In a normal school setting, Tony Colton and Ashley Krueger probably wouldn’t cross paths.
He’s 13. She’s 18. He’s short and outgoing. She’s about 6 feet tall and serious. He’s in middle school, she’s thinking about college.
But where they met – All Children’s Hospital in St. Petersburg – nothing is normal. Here, in the halls adorned with whimsical paintings and cheery colors and masked nurses, they both faced a deadly cancer diagnosis.
“We make each other laugh, which is important,” said Ashley. “Because sometimes that’s just what you need.”
- Seattle company copes with backlash on $70,000 minimum wage
- Man shot dead in South Seattle while on phone with mom
- Seahawks sign four-year extension with linebacker Bobby Wagner worth a reported $43 million
- Impressions from Day 2 of Seahawks' training camp
- Higher wages a surprising success for Seattle restaurant Ivar's
Most Read Stories
They became best friends, texting and messaging on Facebook several times a day when they weren’t confined to their hospital beds. Their parents took photos of them at every opportunity: Tony with hair and Ashley without; both bald; both with hair; both sick and smiling.
She had a bone cancer occurring mostly in children and teens, and lost part of her shoulder. Tony had a rare form of kidney cancer and lost one of his kidneys. For a brief time in 2012, both were clear of cancer, and their families felt some relief.
Then, Ashley was diagnosed with T-cell lymphoma in September. She needed a bone marrow transplant and would be in isolation for months.
Tony knew how that would affect Ashley’s family financially.
“Car payments, their house payments, little tweaks and stuff that they had to fix around the house before Ashley comes back from her bone marrow transplant,” Tony said.
Starting with a garage sale and car wash, he gathered donations. Then he opened an account with www.giveforward.com, a site dedicated to raising money for people with medical bills. Within months, Tony raised about $25,000 for Ashley.
Ashley’s mom, Pat Myers, who had quit her job as a website programmer so she could care for her daughter, was overwhelmed.
Myers recalled thinking: “I hope we never have to repay the favor.”
But two weeks after Ashley’s diagnosis, Tony discovered his cancer returned.

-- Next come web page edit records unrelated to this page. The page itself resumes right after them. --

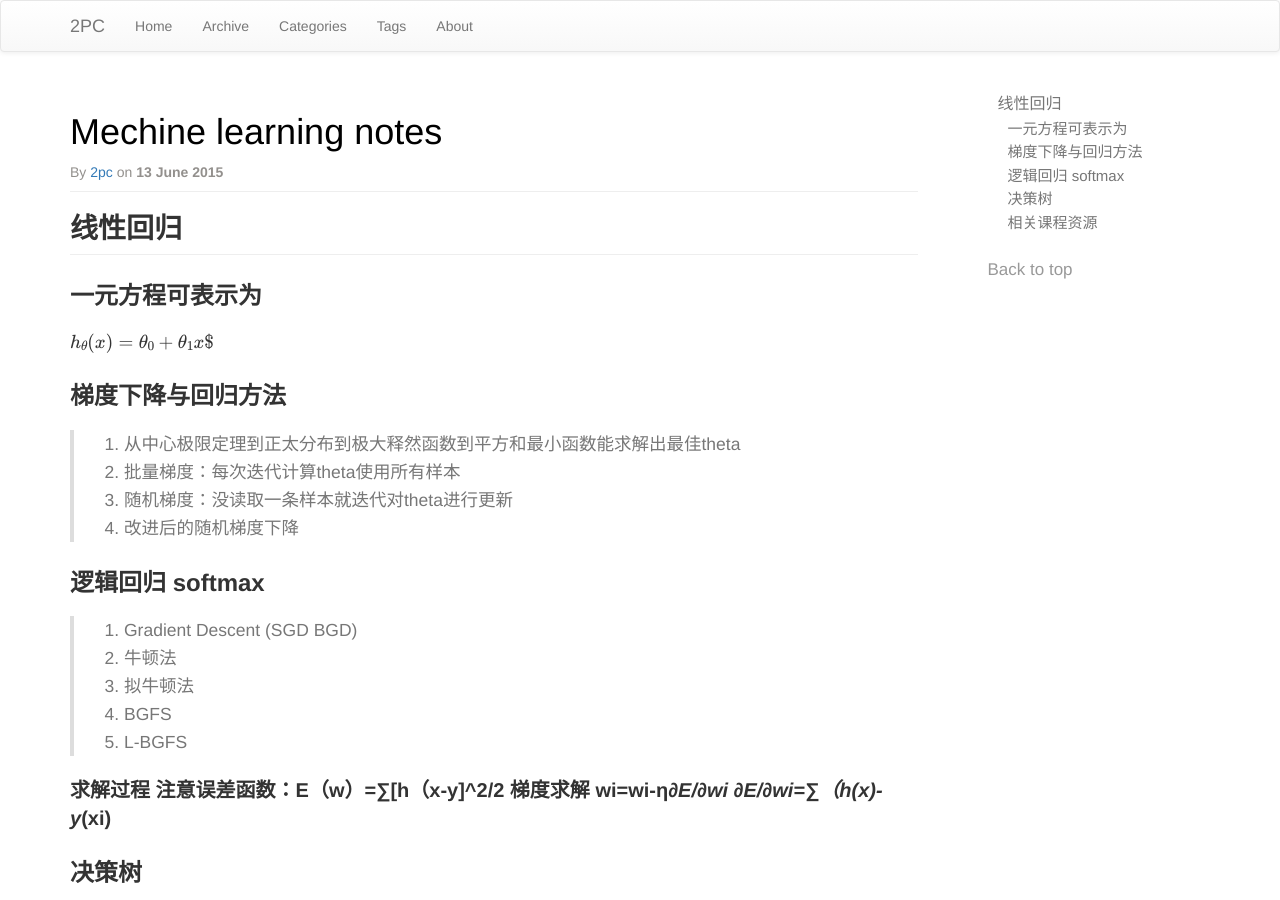
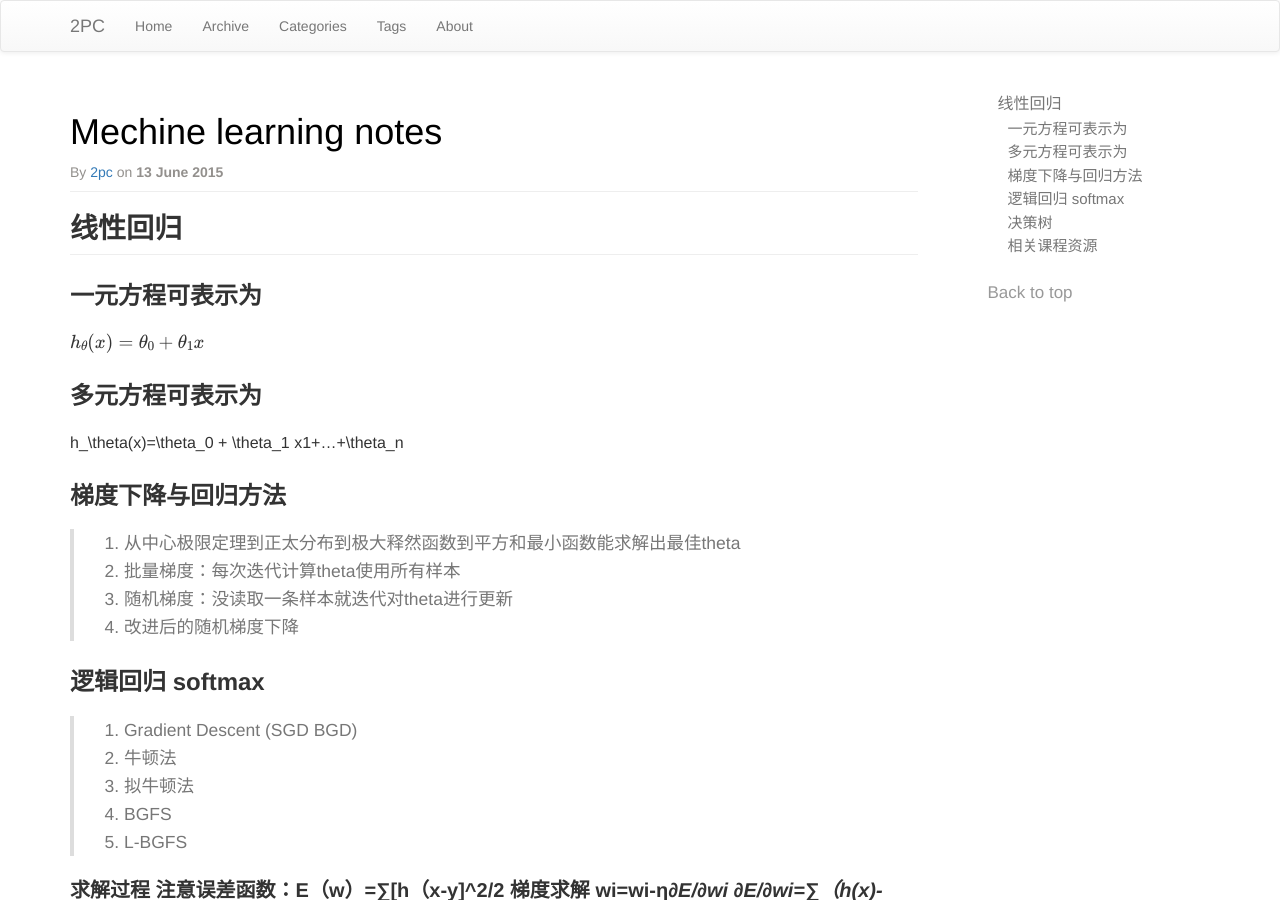
Before and after one commit to luyee/2pc.github.io, a Jekyll site: the page built from _posts/datascience/2015-06-13-ML.md, in a window 1280 px wide and 900 px high. Built offline with Jekyll 4.4.1, drawn with Linux system fonts in a browser that asks for light colours; formulas are drawn with MathJax 3; comment, search, counter and statistics services are not loaded.

Commit message:
Update 2015-06-13-ML.md

```diff
--- a/_posts/datascience/2015-06-13-ML.md
+++ b/_posts/datascience/2015-06-13-ML.md
@@ -11,8 +11,11 @@ tags: ["ML","Datascience"]
 
 ###  一元方程可表示为
 $$
-h_\theta(x)=\theta_0 + \theta_1 x$
+h_\theta(x)=\theta_0 + \theta_1 x
 $$
+
+###   多元方程可表示为
+h_\theta(x)=\theta_0 + \theta_1 x1+...+\theta_n
 
 ### 梯度下降与回归方法
 
```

He would need costly treatment in Bethesda, Md., at the National Institutes of Health.
Ashley, from her hospital bed, told her mother that she wanted to start an online fundraiser for her friend.
“Tony did this for me, I have to do this for him,” said Ashley, who is in isolation following a bone marrow transplant.
So far, she’s raised $3,700.
The most expensive pediatric cancers to treat can cost upward of $50,000 per hospital stay, according to the Healthcare Cost and Utilization Project, which is part of the government Agency for Healthcare Research and Quality. How much is covered by insurance can vary.
And even families with insurance to cover their children’s cancer treatments find themselves with big bills to cover things like gas and airfare to travel to medical centers and hotel stays.
Myers said that in Ashley’s first year of cancer, their middle-class family spent more than $40,000. Insurance paid for most of the treatment, but not the mortgage payment or the $1,000 monthly bills for gas to and from the hospital.
“You are a working family who is insured,” said Myers, who has since started a nonprofit group to help parents of young cancer patients navigate the complex and confusing world of insurance and financial aid. “You’re reduced to begging.”
Connie Colton, Tony’s mom, has similar frustrations. She said her family’s church and online fundraisers like Ashley’s have been instrumental in helping with paying for what insurance can’t. Tony faces several trips to Maryland for immunotherapy treatments; the treatments are covered, but things like airfare and a hotel for Tony’s mom are not. She is a retired government employee who now works part-time.
While there are other campaigns on Give Forward that have raised more money, St. Pierre said Tony and Ashley’s friendship is unique.
“It shows that even if you’re a kid, you can make a huge difference for someone,” said Nate St. Pierre, the spokesman for Chicago-based Give Forward. “It’s so cool to see this, kids helping kids.”
Ashley’s Give Forward Page: https://www.giveforward.com/fundraiser/dhg1/ashleysjourney
Tony’s Give Forward Page: https://www.giveforward.com/fundraiser/z4x1/tonystriumph
Follow Tamara Lush on Twitter at http://twitter.com/tamaralush